Recommendations have been made about how to identify people in primary care services who are likely to meet the criteria for learning disability, as one step in reducing health inequalities. In this paper we use the Wilson-Jungner appraisal criteria for screening programmes, to explore whether the introduction of such screening for learning disability can be considered to be feasible and valid. We consider this in the context of the currently recommended screening checklist and alternative evidence-based screening tools. We conclude that, while learning disability is a social construct and the Wilson-Jungner criteria were originally designed to be applied to screening for specific diseases, introducing the routine use of accurate and evidence-based screening tools, into primary care is largely consistent with the Wilson-Jungner criteria.

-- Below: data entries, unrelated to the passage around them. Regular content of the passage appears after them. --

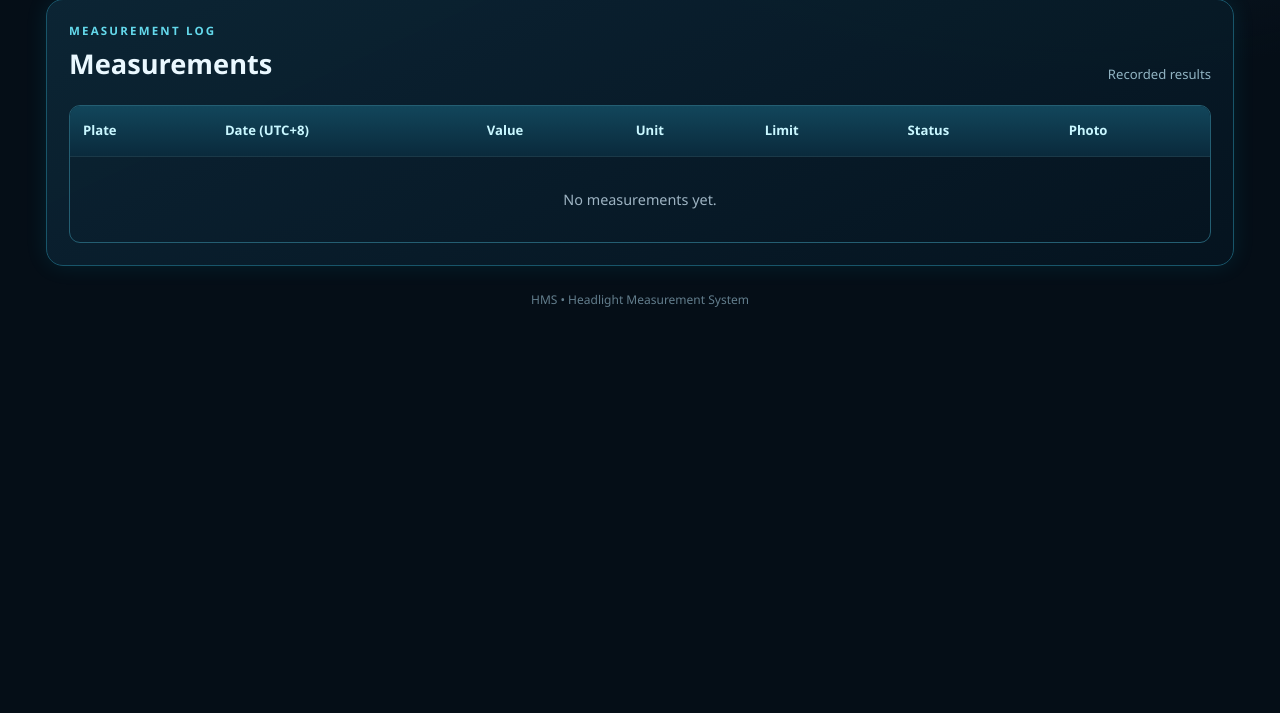
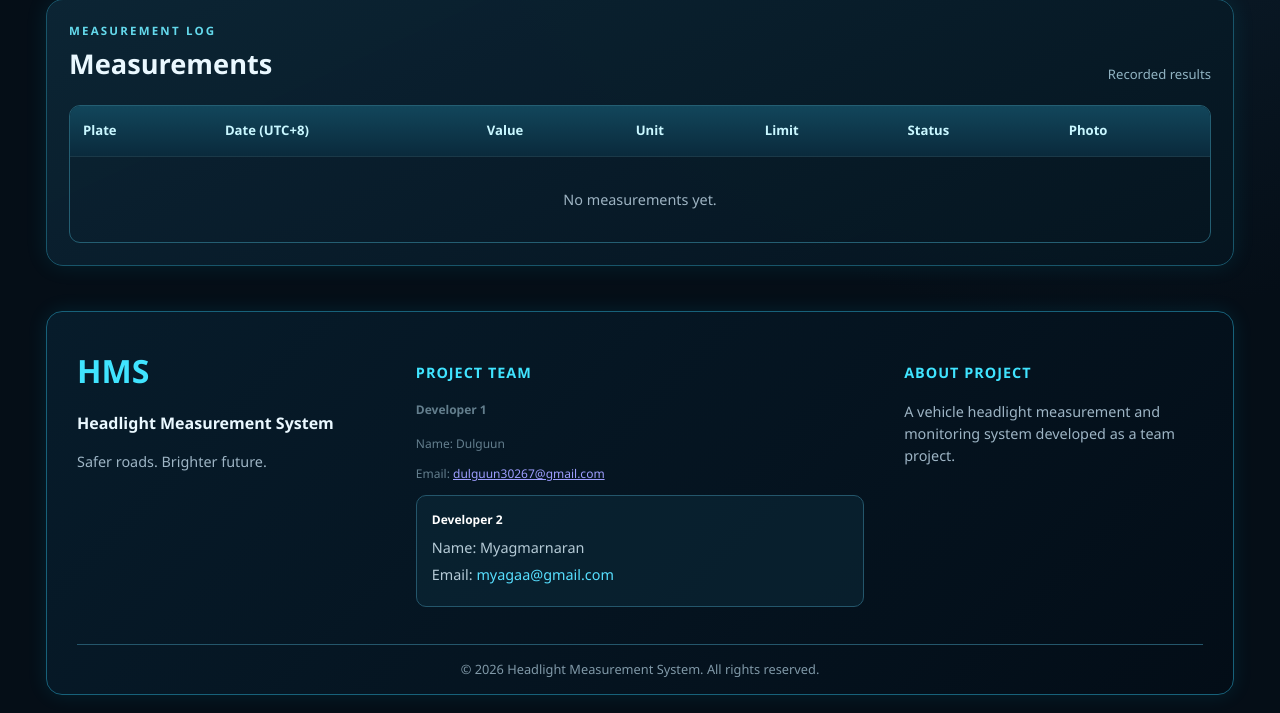
Before and after one commit to ermunn/Headlight-Sensing-system, a Flask app: page / in a window 1280 px wide. Shown: the part 513-1226 px from the top of the page. Before the commit the page ends 820 px from the top, so only its background shows below. Run offline with Flask 3, Linux system fonts and the light colour scheme; data that the repository does not hold is empty; some libraries are stand-ins or nearby versions.

Commit message:
footer, zurag website deeree oruulj, shinclev

```diff
--- a/static/style.css
+++ b/static/style.css
@@ -181,8 +181,10 @@ body {
     z-index: -2;
     inset: 0 0 0 35%;
 
-    background: url("images/car-headlight.jpg")
-        center right / cover no-repeat;
+    background-image: url("./images/car-headlight.jpg");
+    background-position: center right;
+    background-size: cover;
+    background-repeat: no-repeat;
 
     opacity: 0.92;
 }
@@ -537,3 +539,98 @@ footer {
         align-items: start;
     }
 }
+
+
+/* FOOTER */
+
+.site-footer {
+    margin-top: 45px;
+    padding: 35px 30px 15px;
+    background: linear-gradient(135deg, #071c2b, #030d17);
+    border: 1px solid #17617a;
+    border-radius: 16px;
+    box-shadow: 0 0 20px rgba(0, 220, 255, 0.1);
+    text-align: left;
+}
+
+.footer-container {
+    display: grid;
+    grid-template-columns: 1fr 1.5fr 1fr;
+    gap: 40px;
+}
+
+.footer-brand h2 {
+    color: #40e4ff;
+    font-size: 2rem;
+    margin-bottom: 8px;
+}
+
+.footer-brand h3 {
+    color: #eaf8ff;
+    font-size: 1rem;
+}
+
+.footer-brand p,
+.footer-about p {
+    color: #9eb5c5;
+    font-size: 0.9rem;
+}
+
+.footer-team h3,
+.footer-about h3 {
+    color: #40e4ff;
+    font-size: 0.9rem;
+    letter-spacing: 1px;
+    margin-bottom: 18px;
+}
+
+.team-member {
+    padding: 15px;
+    margin-bottom: 12px;
+    border: 1px solid #24566b;
+    border-radius: 10px;
+    background: rgba(12, 44, 60, 0.5);
+}
+
+.team-member h4 {
+    margin: 0 0 8px;
+    color: #ffffff;
+}
+
+.team-member p {
+    margin: 5px 0;
+    color: #b6cbd7;
+    font-size: 0.9rem;
+}
+
+.team-member a {
+    color: #57dfff;
+    text-decoration: none;
+    overflow-wrap: anywhere;
+}
+
+.team-member a:hover {
+    text-decoration: underline;
+}
+
+.footer-bottom {
+    margin-top: 25px;
+    padding-top: 15px;
+    border-top: 1px solid #24566b;
+    text-align: center;
+    color: #8099a8;
+    font-size: 0.8rem;
+}
+
+/* MOBILE */
+
+@media (max-width: 750px) {
+    .footer-container {
+        grid-template-columns: 1fr;
+        gap: 20px;
+    }
+
+    .site-footer {
+        padding: 25px 20px 15px;
+    }
+}
--- a/templates/index.html
+++ b/templates/index.html
@@ -238,9 +238,58 @@
         </section>
     </main>
 
-    <footer>
-        HMS • Headlight Measurement System
-    </footer>
+
+<footer class="site-footer">
+    <div class="footer-container">
+
+        <div class="footer-brand">
+            <h2>HMS</h2>
+            <h3>Headlight Measurement System</h3>
+            <p>Safer roads. Brighter future.</p>
+        </div>
+
+        <div class="footer-team">
+            <h3>PROJECT TEAM</h3>
+
+            <div class="team-members">
+                <h4>Developer 1</h4>
+                <p>Name: Dulguun</p>
+                <p>
+                    Email:
+                    <a href="dulguun30267@gmail.com">
+                        dulguun30267@gmail.com
+                    </a>
+                </p>
+            </div>
+
+            <div class="team-member">
+                <h4>Developer 2</h4>
+                <p>Name: Myagmarnaran</p>
+                <p>
+                    Email:
+                    <a href="mailto:teammate@gmail.com">
+                        myagaa@gmail.com
+                    </a>
+                </p>
+            </div>
+        </div>
+
+        <div class="footer-about">
+            <h3>ABOUT PROJECT</h3>
+            <p>
+                A vehicle headlight measurement and
+                monitoring system developed as a team project.
+            </p>
+        </div>
+
+    </div>
+
+    <div class="footer-bottom">
+        © 2026 Headlight Measurement System.
+        All rights reserved.
+    </div>
+</footer>
+
 
 </div>
 
```
Also changed, not shown: static/images/car-headlight.jpg (added).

|Journal||Learning Disability Practice|
|Publication status||Accepted/In press - 27 Sep 2022|